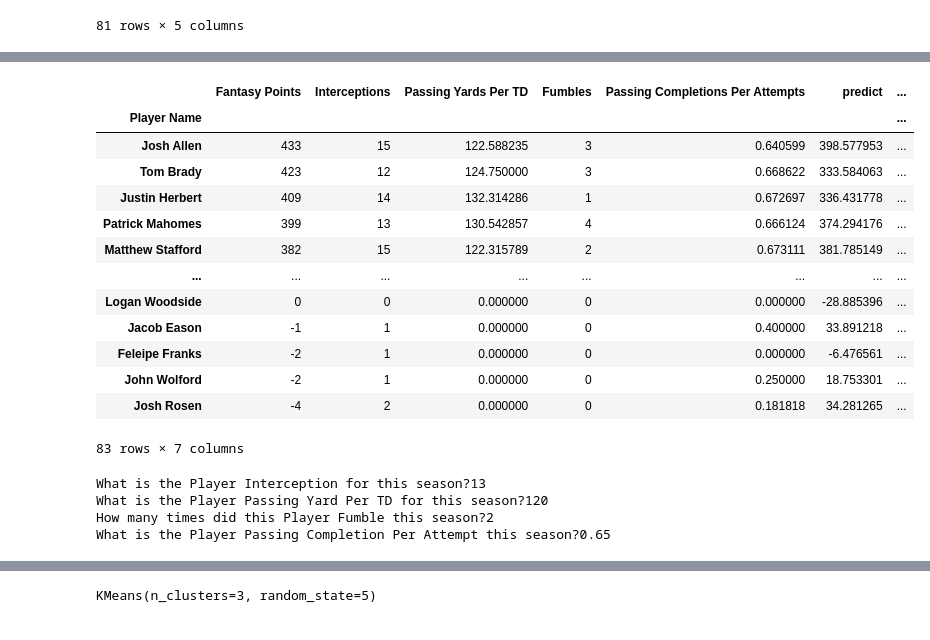
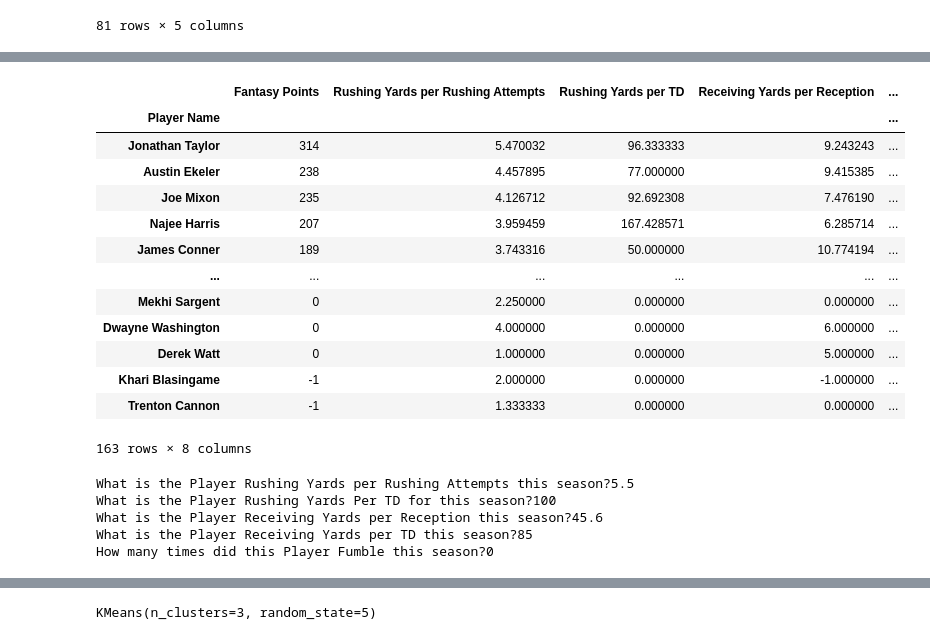
Before and after one commit to 86burke/Runtime-Terror, a Jupyter notebook: Anderson/Runningback Predictive Model.ipynb, the cells around one changed output, grey strips where cells are left out. Drawn from its saved outputs; the diff is of its cells as text; code cells hidden in the pictures.

Commit message:
Added Prediction Deployment

```diff
--- a/Anderson/Runningback Predictive Model.ipynb
+++ b/Anderson/Runningback Predictive Model.ipynb
@@ -212,18 +259,18 @@ QBMD19
 # %%
 #Start Model
 # %%
-y_train = QBMD19['Fantasy Points']
-x_train = QBMD19.drop('Fantasy Points',1)
+y_train = RBMD19['Fantasy Points']
+x_train = RBMD19.drop('Fantasy Points',1)
 # %%
 #Scale Dataset for ratio purposes and simplification in Model
-X_scaler = MinMaxScaler().fit(X_train)
-X_train_scaled = X_scaler.transform(X_train)
+x_scaler = MinMaxScaler().fit(x_train)
+x_train_scaled = x_scaler.transform(x_train)
 # %%
 from sklearn.linear_model import LinearRegression
 model = LinearRegression()
 # %%
 #Fitting of Model with 2019 QB Data
-model.fit(X_train_scaled,y_train)
-training_score = model.score(X_train_scaled,y_train)
+model.fit(x_train_scaled,y_train)
+training_score = model.score(x_train_scaled,y_train)
 training_score
 # %% [output]
@@ -231,8 +278,8 @@ training_score
 # %%
 # Test with 2020 QB Data
-y_test = QBMD20['Fantasy Points']
-x_test = QBMD20.drop('Fantasy Points',1)
-x_test_scaled = X_scaler.transform(x_test)
+y_test = RBMD20['Fantasy Points']
+x_test = RBMD20.drop('Fantasy Points',1)
+x_test_scaled = x_scaler.transform(x_test)
 # %%
 testing_score = model.score(x_test_scaled,y_test)
 testing_score
@@ -262,35 +309,39 @@ array([398.57795261, 333.58406262, 336.43177791, 374.29417558,
 # %%
-QBMD20["predict"] = predict
-QBMD20["MSE"] = QBMD20["predict"] - QBMD20["Fantasy Points"]
-QBMD20
+RBMD20["predict"] = predict
+RBMD20["MSE"] = RBMD20["predict"] - RBMD20["Fantasy Points"]
+RBMD20
 # %% [output]
-|  | Fantasy Points | Interceptions | Passing Yards Per TD | Fumbles | Passing Completions Per Attempts | predict | ... |
-| Player Name |  |  |  |  |  |  | ... |
-| Josh Allen | 433 | 15 | 122.588235 | 3 | 0.640599 | 398.577953 | ... |
-| Tom Brady | 423 | 12 | 124.750000 | 3 | 0.668622 | 333.584063 | ... |
-| Justin Herbert | 409 | 14 | 132.314286 | 1 | 0.672697 | 336.431778 | ... |
-| Patrick Mahomes | 399 | 13 | 130.542857 | 4 | 0.666124 | 374.294176 | ... |
-| Matthew Stafford | 382 | 15 | 122.315789 | 2 | 0.673111 | 381.785149 | ... |
-| ... | ... | ... | ... | ... | ... | ... | ... |
-| Logan Woodside | 0 | 0 | 0.000000 | 0 | 0.000000 | -28.885396 | ... |
-| Jacob Eason | -1 | 1 | 0.000000 | 0 | 0.400000 | 33.891218 | ... |
-| Feleipe Franks | -2 | 1 | 0.000000 | 0 | 0.000000 | -6.476561 | ... |
-| John Wolford | -2 | 1 | 0.000000 | 0 | 0.250000 | 18.753301 | ... |
-| Josh Rosen | -4 | 2 | 0.000000 | 0 | 0.181818 | 34.281265 | ... |
+|  | Fantasy Points | Rushing Yards per Rushing Attempts | Rushing Yards per TD | Receiving Yards per Reception | ... |
+| Player Name |  |  |  |  | ... |
+| Jonathan Taylor | 314 | 5.470032 | 96.333333 | 9.243243 | ... |
+| Austin Ekeler | 238 | 4.457895 | 77.000000 | 9.415385 | ... |
+| Joe Mixon | 235 | 4.126712 | 92.692308 | 7.476190 | ... |
+| Najee Harris | 207 | 3.959459 | 167.428571 | 6.285714 | ... |
+| James Conner | 189 | 3.743316 | 50.000000 | 10.774194 | ... |
+| ... | ... | ... | ... | ... | ... |
+| Mekhi Sargent | 0 | 2.250000 | 0.000000 | 0.000000 | ... |
+| Dwayne Washington | 0 | 4.000000 | 0.000000 | 6.000000 | ... |
+| Derek Watt | 0 | 1.000000 | 0.000000 | 5.000000 | ... |
+| Khari Blasingame | -1 | 2.000000 | 0.000000 | -1.000000 | ... |
+| Trenton Cannon | -1 | 1.333333 | 0.000000 | 0.000000 | ... |
-83 rows × 7 columns
+163 rows × 8 columns
 # %%
-UInterception = input("What is the Player Interception for this season?")
-UPYPTD = input("What is the Player Passing Yard Per TD for this season?")
-UFumbles = input("How many times did this Player Fumble this season?")
-UPCPA = input("What is the Player Passing Completion Per Attempt this season?")
-UInterception = int(UInterception)
-UPYPTD = float(UPYPTD)
-UFumbles = int(UFumbles)
-UPCPA = float(UPCPA)
+URYRA = input("What is the Player Rushing Yards per Rushing Attempts this season?")
+URYTD = input("What is the Player Rushing Yards Per TD for this season?")
+URYR = input("What is the Player Receiving Yards per Reception this season?")
+UReTD = input("What is the Player Receiving Yards per TD this season?")
+UInter = input("How many times did this Player Fumble this season?")
+
+URYRA = float(URYRA)
+URYTD = float(URYTD)
+URYR = float(URYR)
+UReTD = float(UReTD)
+UInter = int(UInter)
 # %% [output]
-What is the Player Interception for this season?13
-What is the Player Passing Yard Per TD for this season?120
-How many times did this Player Fumble this season?2
-What is the Player Passing Completion Per Attempt this season?0.65
+What is the Player Rushing Yards per Rushing Attempts this season?5.5
+What is the Player Rushing Yards Per TD for this season?100
+What is the Player Receiving Yards per Reception this season?45.6
+What is the Player Receiving Yards per TD this season?85
+How many times did this Player Fumble this season?0
 # %%
 datadict = {
```
Also changed, not shown: parts of 53 cells of this notebook, 9 other files.
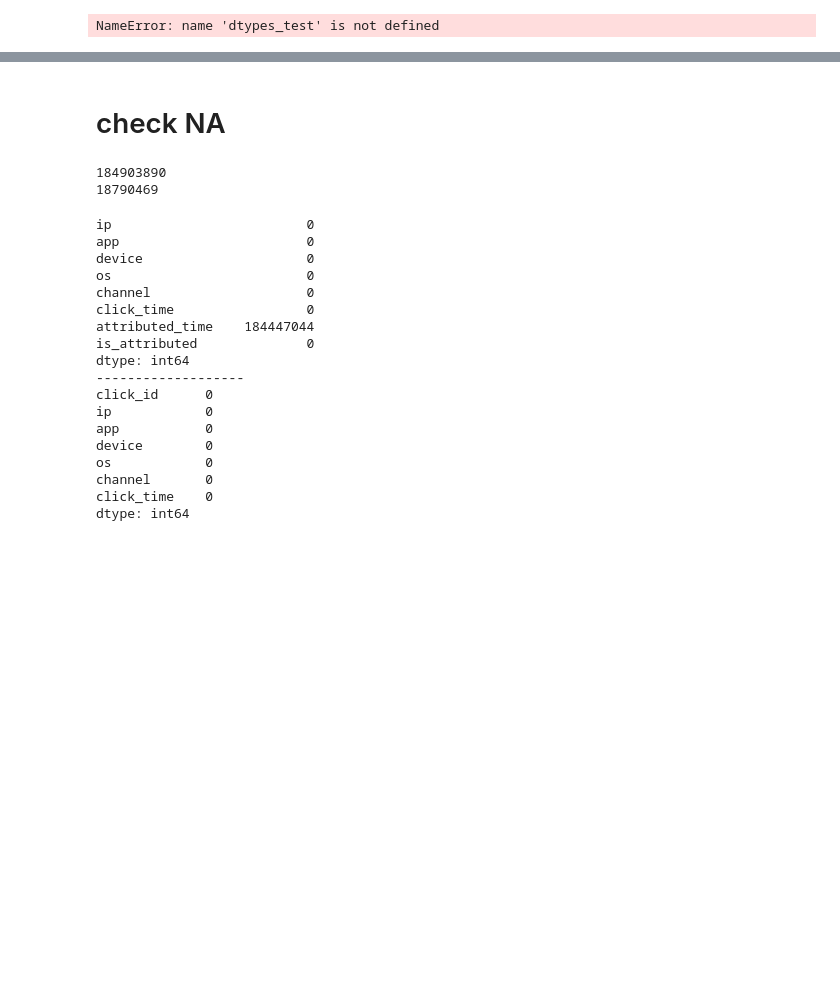
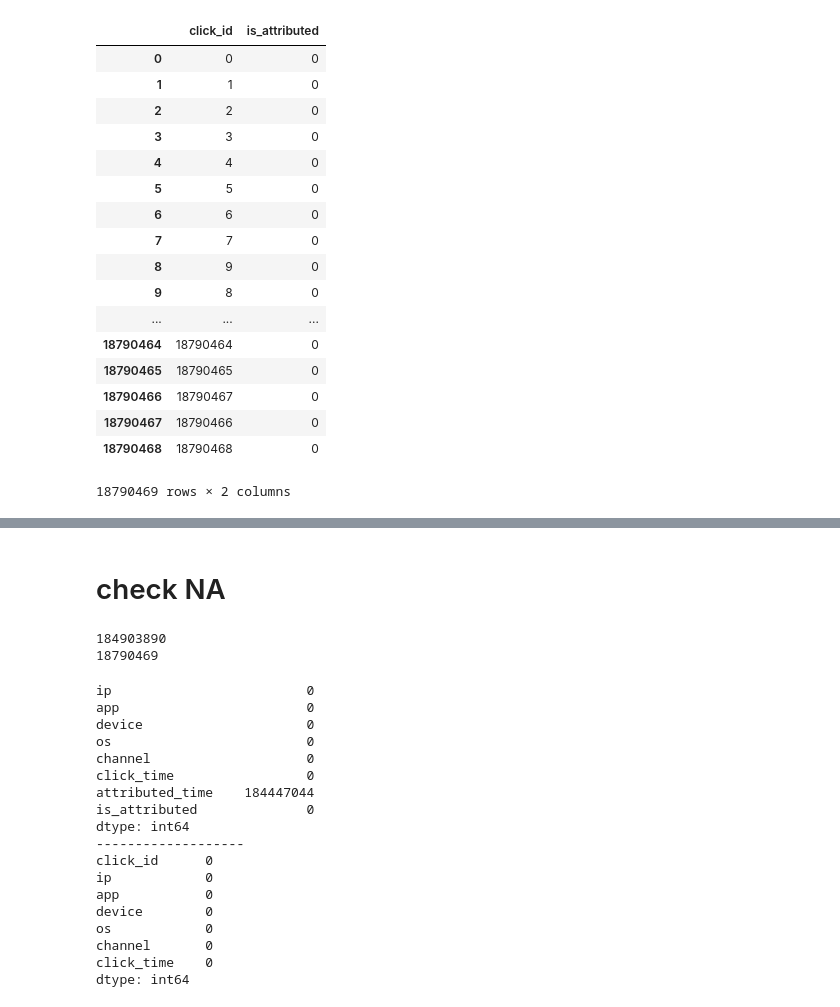
Before and after one commit to wluo-personal/Kaggle, a Jupyter notebook: talkingdata/wl/DataClean/preview.ipynb, the cells around one changed output, grey strips where cells are left out. Saved outputs shown, nothing was run; the diff lists cells and outputs as text; code cells hidden in the pictures; blank space fills up the shorter version.

```diff
--- a/talkingdata/wl/DataClean/preview.ipynb
+++ b/talkingdata/wl/DataClean/preview.ipynb
@@ -14,9 +14,29 @@ dtypes = {
         }
 
 train_sample = pd.read_csv(path + 'train_sample.csv',dtype=dtypes,)
-train = pd.read_csv(path + 'train.csv',dtype=dtypes,)
+# train = pd.read_csv(path + 'train.csv',dtype=dtypes,)
+submission = pd.read_csv(path + 'sample_submission.csv',dtype=dtypes,)
-# %% [output]
-NameError: name 'dtypes_test' is not defined
+# %%
+submission
+# %% [output]
+|  | click_id | is_attributed |
+| 0 | 0 | 0 |
+| 1 | 1 | 0 |
+| 2 | 2 | 0 |
+| 3 | 3 | 0 |
+| 4 | 4 | 0 |
+| 5 | 5 | 0 |
+| 6 | 6 | 0 |
+| 7 | 7 | 0 |
+| 8 | 9 | 0 |
+| 9 | 8 | 0 |
+| ... | ... | ... |
+| 18790464 | 18790464 | 0 |
+| 18790465 | 18790465 | 0 |
+| 18790466 | 18790467 | 0 |
+| 18790467 | 18790466 | 0 |
+| 18790468 | 18790468 | 0 |
+18790469 rows × 2 columns
 # %%
 test = pd.read_csv(path + 'test.csv',dtype=dtypes)
 # %%
```
Also changed, not shown: 10 other files.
━━━━━━━━━━━━━━━━
GOAL OF THE EXERCISE: None of the pictures should be kept; reproduce all the remaining material exactly.

RESPONSE BOX:
Before and after one commit to 86burke/Runtime-Terror, a Jupyter notebook: Anderson/Runningback Predictive Model.ipynb, the cells around one changed output, grey strips where cells are left out. Drawn from its saved outputs; the diff is of its cells as text; code cells hidden in the pictures.

Commit message:
Added Prediction Deployment

```diff
--- a/Anderson/Runningback Predictive Model.ipynb
+++ b/Anderson/Runningback Predictive Model.ipynb
@@ -212,18 +259,18 @@ QBMD19
 # %%
 #Start Model
 # %%
-y_train = QBMD19['Fantasy Points']
-x_train = QBMD19.drop('Fantasy Points',1)
+y_train = RBMD19['Fantasy Points']
+x_train = RBMD19.drop('Fantasy Points',1)
 # %%
 #Scale Dataset for ratio purposes and simplification in Model
-X_scaler = MinMaxScaler().fit(X_train)
-X_train_scaled = X_scaler.transform(X_train)
+x_scaler = MinMaxScaler().fit(x_train)
+x_train_scaled = x_scaler.transform(x_train)
 # %%
 from sklearn.linear_model import LinearRegression
 model = LinearRegression()
 # %%
 #Fitting of Model with 2019 QB Data
-model.fit(X_train_scaled,y_train)
-training_score = model.score(X_train_scaled,y_train)
+model.fit(x_train_scaled,y_train)
+training_score = model.score(x_train_scaled,y_train)
 training_score
 # %% [output]
@@ -231,8 +278,8 @@ training_score
 # %%
 # Test with 2020 QB Data
-y_test = QBMD20['Fantasy Points']
-x_test = QBMD20.drop('Fantasy Points',1)
-x_test_scaled = X_scaler.transform(x_test)
+y_test = RBMD20['Fantasy Points']
+x_test = RBMD20.drop('Fantasy Points',1)
+x_test_scaled = x_scaler.transform(x_test)
 # %%
 testing_score = model.score(x_test_scaled,y_test)
 testing_score
@@ -262,35 +309,39 @@ array([398.57795261, 333.58406262, 336.43177791, 374.29417558,
 # %%
-QBMD20["predict"] = predict
-QBMD20["MSE"] = QBMD20["predict"] - QBMD20["Fantasy Points"]
-QBMD20
+RBMD20["predict"] = predict
+RBMD20["MSE"] = RBMD20["predict"] - RBMD20["Fantasy Points"]
+RBMD20
 # %% [output]
-|  | Fantasy Points | Interceptions | Passing Yards Per TD | Fumbles | Passing Completions Per Attempts | predict | ... |
-| Player Name |  |  |  |  |  |  | ... |
-| Josh Allen | 433 | 15 | 122.588235 | 3 | 0.640599 | 398.577953 | ... |
-| Tom Brady | 423 | 12 | 124.750000 | 3 | 0.668622 | 333.584063 | ... |
-| Justin Herbert | 409 | 14 | 132.314286 | 1 | 0.672697 | 336.431778 | ... |
-| Patrick Mahomes | 399 | 13 | 130.542857 | 4 | 0.666124 | 374.294176 | ... |
-| Matthew Stafford | 382 | 15 | 122.315789 | 2 | 0.673111 | 381.785149 | ... |
-| ... | ... | ... | ... | ... | ... | ... | ... |
-| Logan Woodside | 0 | 0 | 0.000000 | 0 | 0.000000 | -28.885396 | ... |
-| Jacob Eason | -1 | 1 | 0.000000 | 0 | 0.400000 | 33.891218 | ... |
-| Feleipe Franks | -2 | 1 | 0.000000 | 0 | 0.000000 | -6.476561 | ... |
-| John Wolford | -2 | 1 | 0.000000 | 0 | 0.250000 | 18.753301 | ... |
-| Josh Rosen | -4 | 2 | 0.000000 | 0 | 0.181818 | 34.281265 | ... |
+|  | Fantasy Points | Rushing Yards per Rushing Attempts | Rushing Yards per TD | Receiving Yards per Reception | ... |
+| Player Name |  |  |  |  | ... |
+| Jonathan Taylor | 314 | 5.470032 | 96.333333 | 9.243243 | ... |
+| Austin Ekeler | 238 | 4.457895 | 77.000000 | 9.415385 | ... |
+| Joe Mixon | 235 | 4.126712 | 92.692308 | 7.476190 | ... |
+| Najee Harris | 207 | 3.959459 | 167.428571 | 6.285714 | ... |
+| James Conner | 189 | 3.743316 | 50.000000 | 10.774194 | ... |
+| ... | ... | ... | ... | ... | ... |
+| Mekhi Sargent | 0 | 2.250000 | 0.000000 | 0.000000 | ... |
+| Dwayne Washington | 0 | 4.000000 | 0.000000 | 6.000000 | ... |
+| Derek Watt | 0 | 1.000000 | 0.000000 | 5.000000 | ... |
+| Khari Blasingame | -1 | 2.000000 | 0.000000 | -1.000000 | ... |
+| Trenton Cannon | -1 | 1.333333 | 0.000000 | 0.000000 | ... |
-83 rows × 7 columns
+163 rows × 8 columns
 # %%
-UInterception = input("What is the Player Interception for this season?")
-UPYPTD = input("What is the Player Passing Yard Per TD for this season?")
-UFumbles = input("How many times did this Player Fumble this season?")
-UPCPA = input("What is the Player Passing Completion Per Attempt this season?")
-UInterception = int(UInterception)
-UPYPTD = float(UPYPTD)
-UFumbles = int(UFumbles)
-UPCPA = float(UPCPA)
+URYRA = input("What is the Player Rushing Yards per Rushing Attempts this season?")
+URYTD = input("What is the Player Rushing Yards Per TD for this season?")
+URYR = input("What is the Player Receiving Yards per Reception this season?")
+UReTD = input("What is the Player Receiving Yards per TD this season?")
+UInter = input("How many times did this Player Fumble this season?")
+
+URYRA = float(URYRA)
+URYTD = float(URYTD)
+URYR = float(URYR)
+UReTD = float(UReTD)
+UInter = int(UInter)
 # %% [output]
-What is the Player Interception for this season?13
-What is the Player Passing Yard Per TD for this season?120
-How many times did this Player Fumble this season?2
-What is the Player Passing Completion Per Attempt this season?0.65
+What is the Player Rushing Yards per Rushing Attempts this season?5.5
+What is the Player Rushing Yards Per TD for this season?100
+What is the Player Receiving Yards per Reception this season?45.6
+What is the Player Receiving Yards per TD this season?85
+How many times did this Player Fumble this season?0
 # %%
 datadict = {
```
Also changed, not shown: parts of 53 cells of this notebook, 9 other files.
Before and after one commit to wluo-personal/Kaggle, a Jupyter notebook: talkingdata/wl/DataClean/preview.ipynb, the cells around one changed output, grey strips where cells are left out. Saved outputs shown, nothing was run; the diff lists cells and outputs as text; code cells hidden in the pictures; blank space fills up the shorter version.

```diff
--- a/talkingdata/wl/DataClean/preview.ipynb
+++ b/talkingdata/wl/DataClean/preview.ipynb
@@ -14,9 +14,29 @@ dtypes = {
         }
 
 train_sample = pd.read_csv(path + 'train_sample.csv',dtype=dtypes,)
-train = pd.read_csv(path + 'train.csv',dtype=dtypes,)
+# train = pd.read_csv(path + 'train.csv',dtype=dtypes,)
+submission = pd.read_csv(path + 'sample_submission.csv',dtype=dtypes,)
-# %% [output]
-NameError: name 'dtypes_test' is not defined
+# %%
+submission
+# %% [output]
+|  | click_id | is_attributed |
+| 0 | 0 | 0 |
+| 1 | 1 | 0 |
+| 2 | 2 | 0 |
+| 3 | 3 | 0 |
+| 4 | 4 | 0 |
+| 5 | 5 | 0 |
+| 6 | 6 | 0 |
+| 7 | 7 | 0 |
+| 8 | 9 | 0 |
+| 9 | 8 | 0 |
+| ... | ... | ... |
+| 18790464 | 18790464 | 0 |
+| 18790465 | 18790465 | 0 |
+| 18790466 | 18790467 | 0 |
+| 18790467 | 18790466 | 0 |
+| 18790468 | 18790468 | 0 |
+18790469 rows × 2 columns
 # %%
 test = pd.read_csv(path + 'test.csv',dtype=dtypes)
 # %%
```
Also changed, not shown: 10 other files.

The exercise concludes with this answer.